__RECORD EXTRACTS__
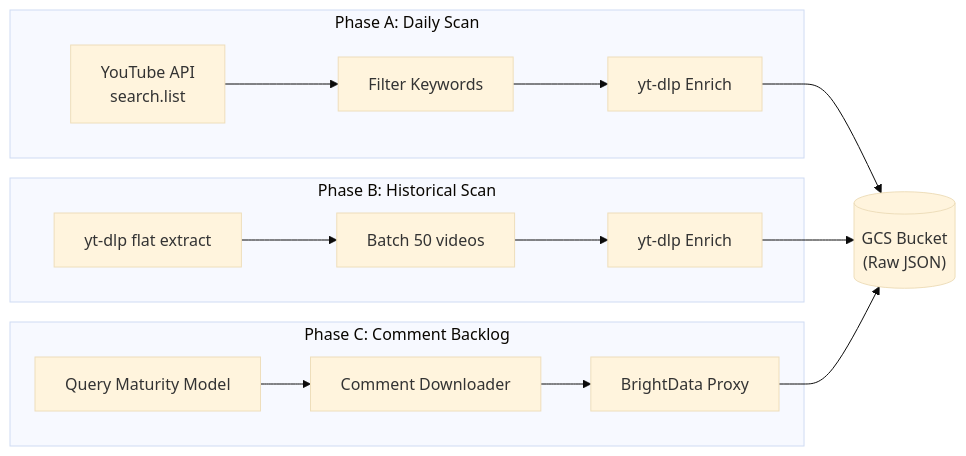
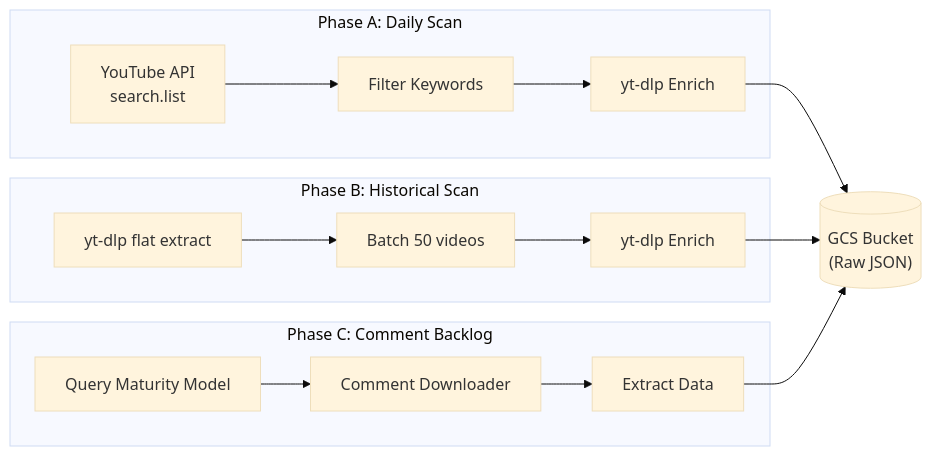
Before and after one commit to Kama-khoa/Social_media_sentiment_pipeline: the third of 3 diagrams in README.md, drawn with Mermaid (base theme). The commit also changed other lines of this file and 16 other files, not shown here.

````diff
--- a/README.md
+++ b/README.md
@@ -105,21 +105,21 @@
 ```mermaid
 flowchart LR
     subgraph "Phase A: Daily Scan"
         A1[YouTube API<br>search.list] --> A2[Filter Keywords]
         A2 --> A3[yt-dlp Enrich]
     end
 
     subgraph "Phase B: Historical Scan"
         B1[yt-dlp flat extract] --> B2[Batch 50 videos]
         B2 --> B3[yt-dlp Enrich]
     end
 
     subgraph "Phase C: Comment Backlog"
         C1[Query Maturity Model] --> C2[Comment Downloader]
-        C2 --> C3[BrightData Proxy]
+        C2 --> C3[Extract Data]
     end
 
     A3 --> GCS[("GCS Bucket<br>(Raw JSON)")]
     B3 --> GCS
     C3 --> GCS
 ```
````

__ABOUT THIS EXERCISE__
Search the entries for the word "subgraph" and pick out every line that holds it.

__RESPONSE FOR THIS EXERCISE__
     subgraph "Phase A: Daily Scan"
     subgraph "Phase B: Historical Scan"
     subgraph "Phase C: Comment Backlog"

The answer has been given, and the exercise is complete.